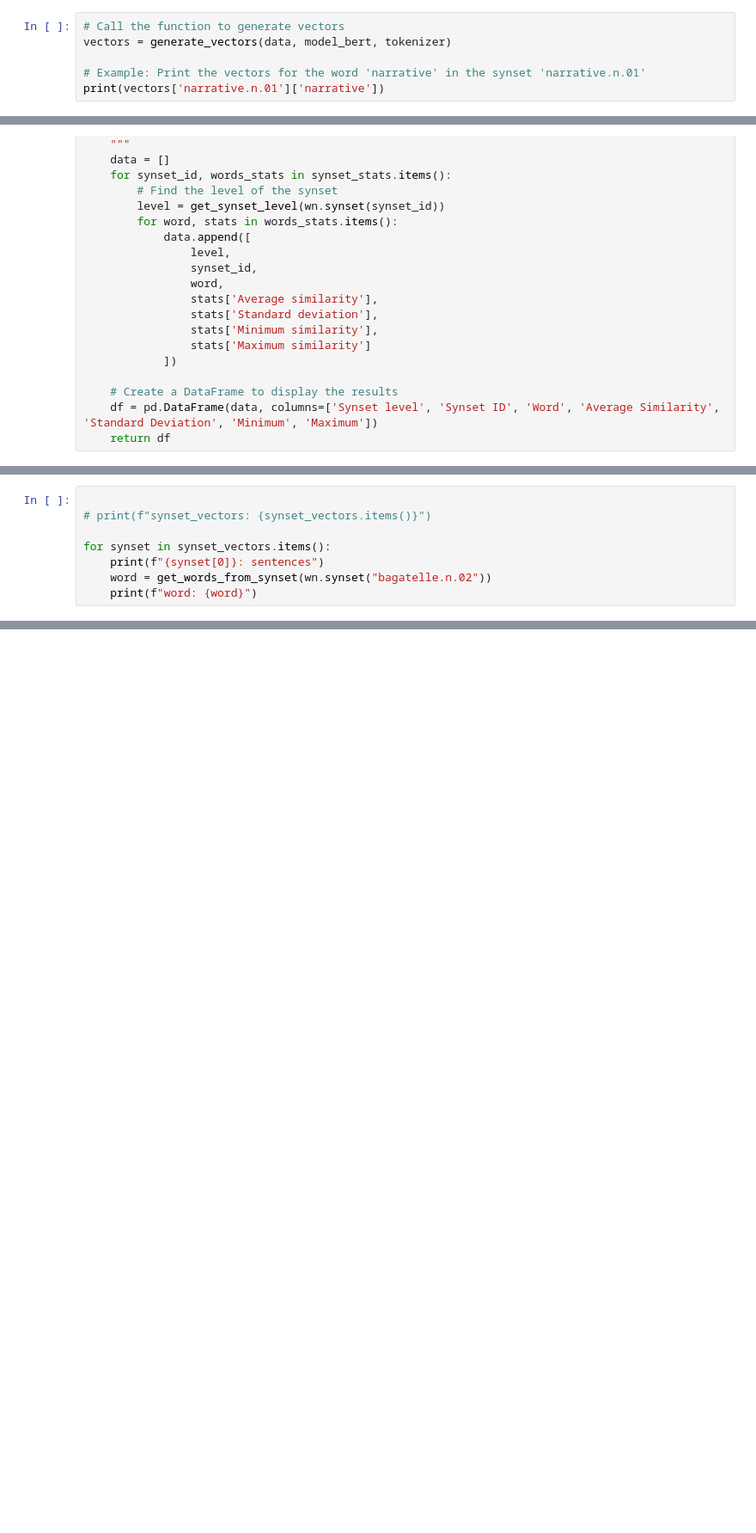
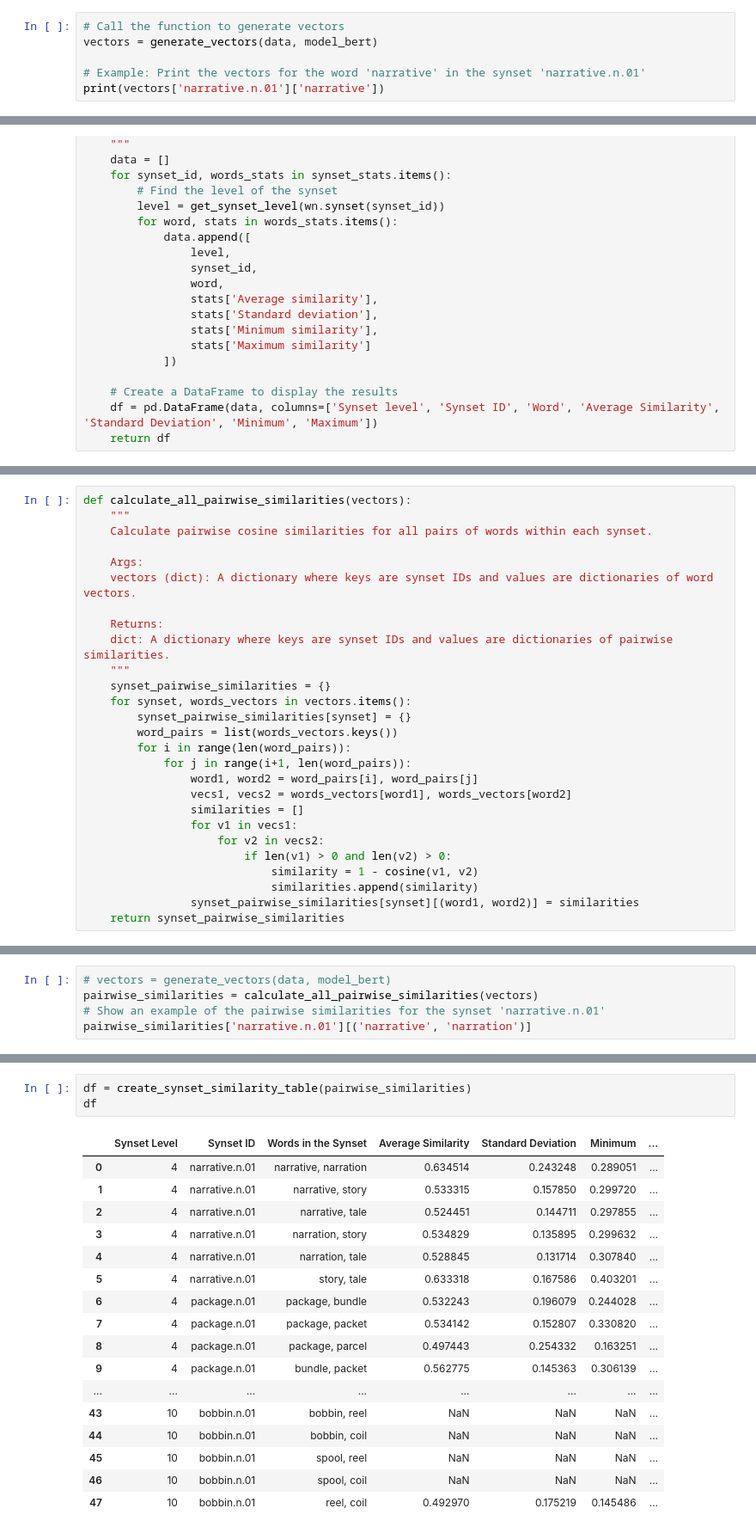
Before and after one commit to SMU-MSCSAI/Intro2NLP, a Jupyter notebook: program2.ipynb, the cells around one changed output, grey strips where cells are left out. Shown at 86% size. Cells and saved outputs as stored; diff of their text form; blank space fills up the shorter version.

```diff
--- a/program2.ipynb
+++ b/program2.ipynb
@@ -948,7 +638,7 @@ def generate_vectors(data, model):
     return vectors
 # %%
 # Call the function to generate vectors
-vectors = generate_vectors(data, model_bert, tokenizer)
+vectors = generate_vectors(data, model_bert)
 
 # Example: Print the vectors for the word 'narrative' in the synset 'narrative.n.01'
 print(vectors['narrative.n.01']['narrative'])
@@ -1536,8 +786,0 @@ print(get_words_from_synset(wn.synset('right.n.07')))
-# %%
-
-# print(f"synset_vectors: {synset_vectors.items()}")
-
-for synset in synset_vectors.items():
-    print(f"{synset[0]}: sentences")
-    word = get_words_from_synset(wn.synset("bagatelle.n.02"))
-    print(f"word: {word}")
@@ -1558,0 +787,27 @@ word: ['bagatelle', 'fluff', 'frippery', 'frivolity']
+# %%
+def calculate_all_pairwise_similarities(vectors):
+    """
+    Calculate pairwise cosine similarities for all pairs of words within each synset.
+
+    Args:
+    vectors (dict): A dictionary where keys are synset IDs and values are dictionaries of word vectors.
+
+    Returns:
+    dict: A dictionary where keys are synset IDs and values are dictionaries of pairwise similarities.
+    """
+    synset_pairwise_similarities = {}
+    for synset, words_vectors in vectors.items():
+        synset_pairwise_similarities[synset] = {}
+        word_pairs = list(words_vectors.keys())
+        for i in range(len(word_pairs)):
+            for j in range(i+1, len(word_pairs)):
+                word1, word2 = word_pairs[i], word_pairs[j]
+                vecs1, vecs2 = words_vectors[word1], words_vectors[word2]
+                similarities = []
+                for v1 in vecs1:
+                    for v2 in vecs2:
+                        if len(v1) > 0 and len(v2) > 0:
+                            similarity = 1 - cosine(v1, v2)
+                            similarities.append(similarity)
+                synset_pairwise_similarities[synset][(word1, word2)] = similarities
+    return synset_pairwise_similarities
@@ -1558,0 +816,5 @@ word: ['bagatelle', 'fluff', 'frippery', 'frivolity']
+# %%
+# vectors = generate_vectors(data, model_bert)
+pairwise_similarities = calculate_all_pairwise_similarities(vectors)
+# Show an example of the pairwise similarities for the synset 'narrative.n.01'
+pairwise_similarities['narrative.n.01'][('narrative', 'narration')]
@@ -1558,0 +890,21 @@ word: ['bagatelle', 'fluff', 'frippery', 'frivolity']
+# %%
+df = create_synset_similarity_table(pairwise_similarities)
+df
+# %% [output]
+|  | Synset Level | Synset ID | Words in the Synset | Average Similarity | Standard Deviation | Minimum | ... |
+| 0 | 4 | narrative.n.01 | narrative, narration | 0.634514 | 0.243248 | 0.289051 | ... |
+| 1 | 4 | narrative.n.01 | narrative, story | 0.533315 | 0.157850 | 0.299720 | ... |
+| 2 | 4 | narrative.n.01 | narrative, tale | 0.524451 | 0.144711 | 0.297855 | ... |
+| 3 | 4 | narrative.n.01 | narration, story | 0.534829 | 0.135895 | 0.299632 | ... |
+| 4 | 4 | narrative.n.01 | narration, tale | 0.528845 | 0.131714 | 0.307840 | ... |
+| 5 | 4 | narrative.n.01 | story, tale | 0.633318 | 0.167586 | 0.403201 | ... |
+| 6 | 4 | package.n.01 | package, bundle | 0.532243 | 0.196079 | 0.244028 | ... |
+| 7 | 4 | package.n.01 | package, packet | 0.534142 | 0.152807 | 0.330820 | ... |
+| 8 | 4 | package.n.01 | package, parcel | 0.497443 | 0.254332 | 0.163251 | ... |
+| 9 | 4 | package.n.01 | bundle, packet | 0.562775 | 0.145363 | 0.306139 | ... |
+| ... | ... | ... | ... | ... | ... | ... | ... |
+| 43 | 10 | bobbin.n.01 | bobbin, reel | NaN | NaN | NaN | ... |
+| 44 | 10 | bobbin.n.01 | bobbin, coil | NaN | NaN | NaN | ... |
+| 45 | 10 | bobbin.n.01 | spool, reel | NaN | NaN | NaN | ... |
+| 46 | 10 | bobbin.n.01 | spool, coil | NaN | NaN | NaN | ... |
+| 47 | 10 | bobbin.n.01 | reel, coil | 0.492970 | 0.175219 | 0.145486 | ... |
```
Also changed, not shown: parts of 49 cells of this notebook, 2 other files.
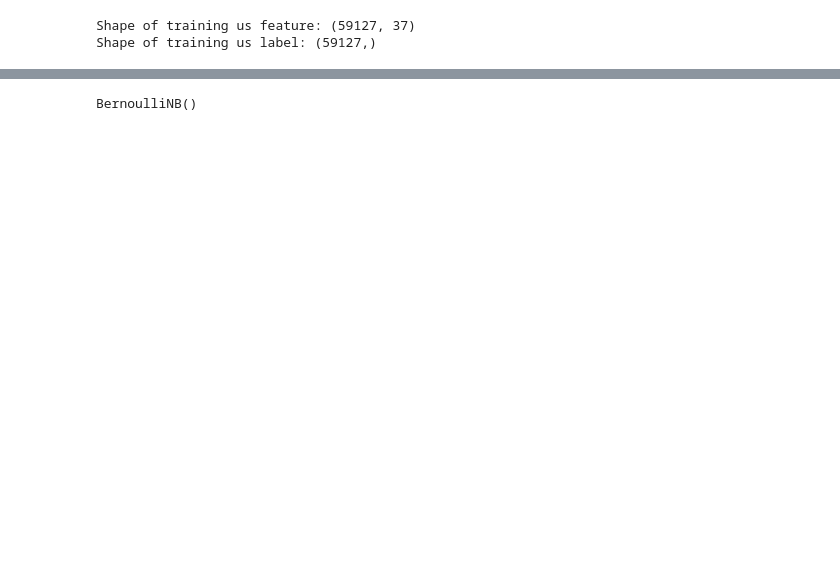
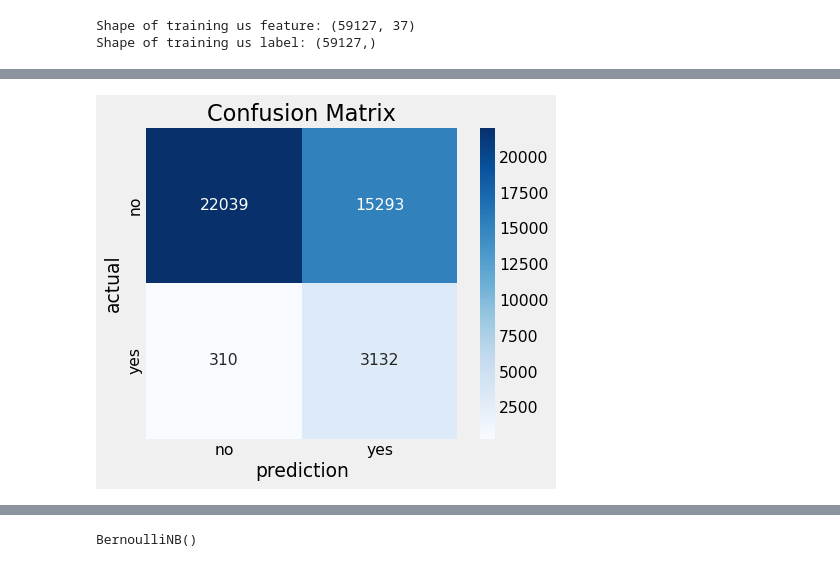
Before and after one commit to Krystkowiakk/Heart-Disease-Patients-Classification, a Jupyter notebook: Krystkowiak_Krystian_Project_4_Classification_on-Heart_Disease_Indicators.ipynb, the cells around one changed output, grey strips where cells are left out. Cells and saved outputs as stored; diff of their text form; code cells hidden in the pictures; blank space fills up the shorter version.

```diff
--- a/Krystkowiak_Krystian_Project_4_Classification_on-Heart_Disease_Indicators.ipynb
+++ b/Krystkowiak_Krystian_Project_4_Classification_on-Heart_Disease_Indicators.ipynb
@@ -698,0 +246,18 @@ X_test.columns[13]
+# %%
+#Predict class 1 if probability of being in class 1 is greater than threshold
+#(model.predict(X_test) does this automatically with a threshold of 0.5)
+def make_confusion_matrix(m, threshold=0.5):
+    m.fit(X_tr_us_scaled, y_tr_us)
+    y_predict = (m.predict_proba(X_val_scaled)[:, 1] >= threshold)
+    heart_confusion = confusion_matrix(y_val, y_predict)
+    plt.figure(dpi=80)
+    sns.heatmap(heart_confusion, cmap='Blues', annot=True, square=True, fmt='d',
+                xticklabels=['no', 'yes'], yticklabels=['no', 'yes'])
+    plt.xlabel('prediction')
+    plt.ylabel('actual')
+    plt.title('Confusion Matrix')
+    plt.savefig('confusion_matrix.png')
+# %%
+make_confusion_matrix(logreg, 0.88)
+# %% [output]
+[figure, added]
```
Also changed, not shown: parts of 89 cells of this notebook.
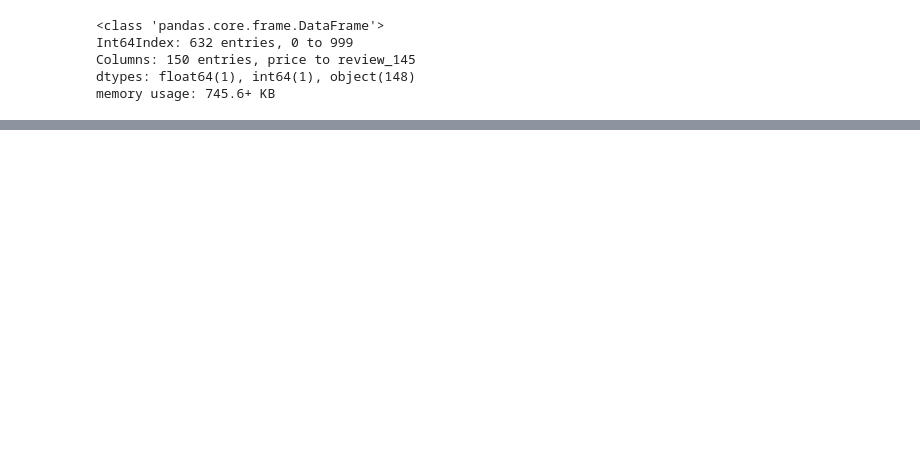
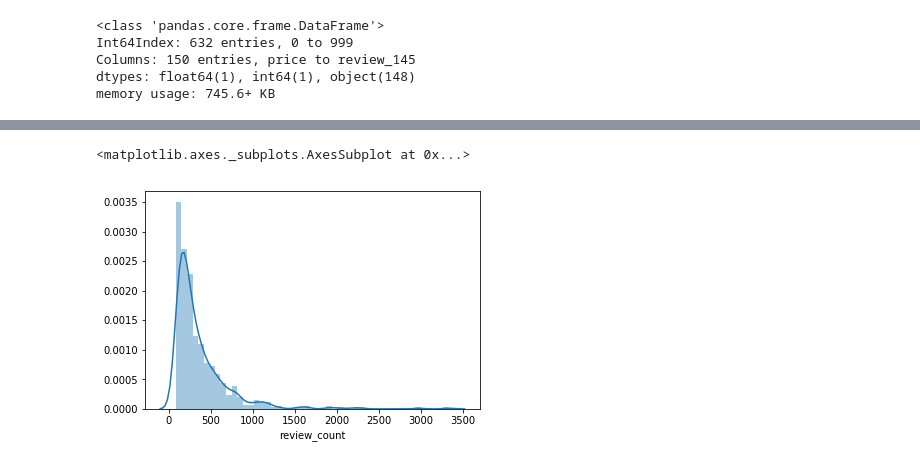
Before and after one commit to hamiltonchangcodes/final_project, a Jupyter notebook: EDA_Queens2.ipynb, the cells around one changed output, grey strips where cells are left out. Saved outputs shown, nothing was run; the diff lists cells and outputs as text; code cells hidden in the pictures; blank space fills up the shorter version.

```diff
--- a/EDA_Queens2.ipynb
+++ b/EDA_Queens2.ipynb
@@ -183,0 +243,5 @@ df.loc[df['review_count']>1000]
+# %%
+sns.distplot(df.review_count)
+# %% [output]
+<matplotlib.axes._subplots.AxesSubplot at 0x...>
+[figure, added]
```
Also changed, not shown: parts of 11 cells of this notebook, 15 other files.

◆ Exercise objective:
Every entry above, pictures excluded, needs to be duplicated exactly.

◆ Solution below:
Before and after one commit to SMU-MSCSAI/Intro2NLP, a Jupyter notebook: program2.ipynb, the cells around one changed output, grey strips where cells are left out. Shown at 86% size. Cells and saved outputs as stored; diff of their text form; blank space fills up the shorter version.

```diff
--- a/program2.ipynb
+++ b/program2.ipynb
@@ -948,7 +638,7 @@ def generate_vectors(data, model):
     return vectors
 # %%
 # Call the function to generate vectors
-vectors = generate_vectors(data, model_bert, tokenizer)
+vectors = generate_vectors(data, model_bert)
 
 # Example: Print the vectors for the word 'narrative' in the synset 'narrative.n.01'
 print(vectors['narrative.n.01']['narrative'])
@@ -1536,8 +786,0 @@ print(get_words_from_synset(wn.synset('right.n.07')))
-# %%
-
-# print(f"synset_vectors: {synset_vectors.items()}")
-
-for synset in synset_vectors.items():
-    print(f"{synset[0]}: sentences")
-    word = get_words_from_synset(wn.synset("bagatelle.n.02"))
-    print(f"word: {word}")
@@ -1558,0 +787,27 @@ word: ['bagatelle', 'fluff', 'frippery', 'frivolity']
+# %%
+def calculate_all_pairwise_similarities(vectors):
+    """
+    Calculate pairwise cosine similarities for all pairs of words within each synset.
+
+    Args:
+    vectors (dict): A dictionary where keys are synset IDs and values are dictionaries of word vectors.
+
+    Returns:
+    dict: A dictionary where keys are synset IDs and values are dictionaries of pairwise similarities.
+    """
+    synset_pairwise_similarities = {}
+    for synset, words_vectors in vectors.items():
+        synset_pairwise_similarities[synset] = {}
+        word_pairs = list(words_vectors.keys())
+        for i in range(len(word_pairs)):
+            for j in range(i+1, len(word_pairs)):
+                word1, word2 = word_pairs[i], word_pairs[j]
+                vecs1, vecs2 = words_vectors[word1], words_vectors[word2]
+                similarities = []
+                for v1 in vecs1:
+                    for v2 in vecs2:
+                        if len(v1) > 0 and len(v2) > 0:
+                            similarity = 1 - cosine(v1, v2)
+                            similarities.append(similarity)
+                synset_pairwise_similarities[synset][(word1, word2)] = similarities
+    return synset_pairwise_similarities
@@ -1558,0 +816,5 @@ word: ['bagatelle', 'fluff', 'frippery', 'frivolity']
+# %%
+# vectors = generate_vectors(data, model_bert)
+pairwise_similarities = calculate_all_pairwise_similarities(vectors)
+# Show an example of the pairwise similarities for the synset 'narrative.n.01'
+pairwise_similarities['narrative.n.01'][('narrative', 'narration')]
@@ -1558,0 +890,21 @@ word: ['bagatelle', 'fluff', 'frippery', 'frivolity']
+# %%
+df = create_synset_similarity_table(pairwise_similarities)
+df
+# %% [output]
+|  | Synset Level | Synset ID | Words in the Synset | Average Similarity | Standard Deviation | Minimum | ... |
+| 0 | 4 | narrative.n.01 | narrative, narration | 0.634514 | 0.243248 | 0.289051 | ... |
+| 1 | 4 | narrative.n.01 | narrative, story | 0.533315 | 0.157850 | 0.299720 | ... |
+| 2 | 4 | narrative.n.01 | narrative, tale | 0.524451 | 0.144711 | 0.297855 | ... |
+| 3 | 4 | narrative.n.01 | narration, story | 0.534829 | 0.135895 | 0.299632 | ... |
+| 4 | 4 | narrative.n.01 | narration, tale | 0.528845 | 0.131714 | 0.307840 | ... |
+| 5 | 4 | narrative.n.01 | story, tale | 0.633318 | 0.167586 | 0.403201 | ... |
+| 6 | 4 | package.n.01 | package, bundle | 0.532243 | 0.196079 | 0.244028 | ... |
+| 7 | 4 | package.n.01 | package, packet | 0.534142 | 0.152807 | 0.330820 | ... |
+| 8 | 4 | package.n.01 | package, parcel | 0.497443 | 0.254332 | 0.163251 | ... |
+| 9 | 4 | package.n.01 | bundle, packet | 0.562775 | 0.145363 | 0.306139 | ... |
+| ... | ... | ... | ... | ... | ... | ... | ... |
+| 43 | 10 | bobbin.n.01 | bobbin, reel | NaN | NaN | NaN | ... |
+| 44 | 10 | bobbin.n.01 | bobbin, coil | NaN | NaN | NaN | ... |
+| 45 | 10 | bobbin.n.01 | spool, reel | NaN | NaN | NaN | ... |
+| 46 | 10 | bobbin.n.01 | spool, coil | NaN | NaN | NaN | ... |
+| 47 | 10 | bobbin.n.01 | reel, coil | 0.492970 | 0.175219 | 0.145486 | ... |
```
Also changed, not shown: parts of 49 cells of this notebook, 2 other files.
Before and after one commit to Krystkowiakk/Heart-Disease-Patients-Classification, a Jupyter notebook: Krystkowiak_Krystian_Project_4_Classification_on-Heart_Disease_Indicators.ipynb, the cells around one changed output, grey strips where cells are left out. Cells and saved outputs as stored; diff of their text form; code cells hidden in the pictures; blank space fills up the shorter version.

```diff
--- a/Krystkowiak_Krystian_Project_4_Classification_on-Heart_Disease_Indicators.ipynb
+++ b/Krystkowiak_Krystian_Project_4_Classification_on-Heart_Disease_Indicators.ipynb
@@ -698,0 +246,18 @@ X_test.columns[13]
+# %%
+#Predict class 1 if probability of being in class 1 is greater than threshold
+#(model.predict(X_test) does this automatically with a threshold of 0.5)
+def make_confusion_matrix(m, threshold=0.5):
+    m.fit(X_tr_us_scaled, y_tr_us)
+    y_predict = (m.predict_proba(X_val_scaled)[:, 1] >= threshold)
+    heart_confusion = confusion_matrix(y_val, y_predict)
+    plt.figure(dpi=80)
+    sns.heatmap(heart_confusion, cmap='Blues', annot=True, square=True, fmt='d',
+                xticklabels=['no', 'yes'], yticklabels=['no', 'yes'])
+    plt.xlabel('prediction')
+    plt.ylabel('actual')
+    plt.title('Confusion Matrix')
+    plt.savefig('confusion_matrix.png')
+# %%
+make_confusion_matrix(logreg, 0.88)
+# %% [output]
+[figure, added]
```
Also changed, not shown: parts of 89 cells of this notebook.
Before and after one commit to hamiltonchangcodes/final_project, a Jupyter notebook: EDA_Queens2.ipynb, the cells around one changed output, grey strips where cells are left out. Saved outputs shown, nothing was run; the diff lists cells and outputs as text; code cells hidden in the pictures; blank space fills up the shorter version.

```diff
--- a/EDA_Queens2.ipynb
+++ b/EDA_Queens2.ipynb
@@ -183,0 +243,5 @@ df.loc[df['review_count']>1000]
+# %%
+sns.distplot(df.review_count)
+# %% [output]
+<matplotlib.axes._subplots.AxesSubplot at 0x...>
+[figure, added]
```
Also changed, not shown: parts of 11 cells of this notebook, 15 other files.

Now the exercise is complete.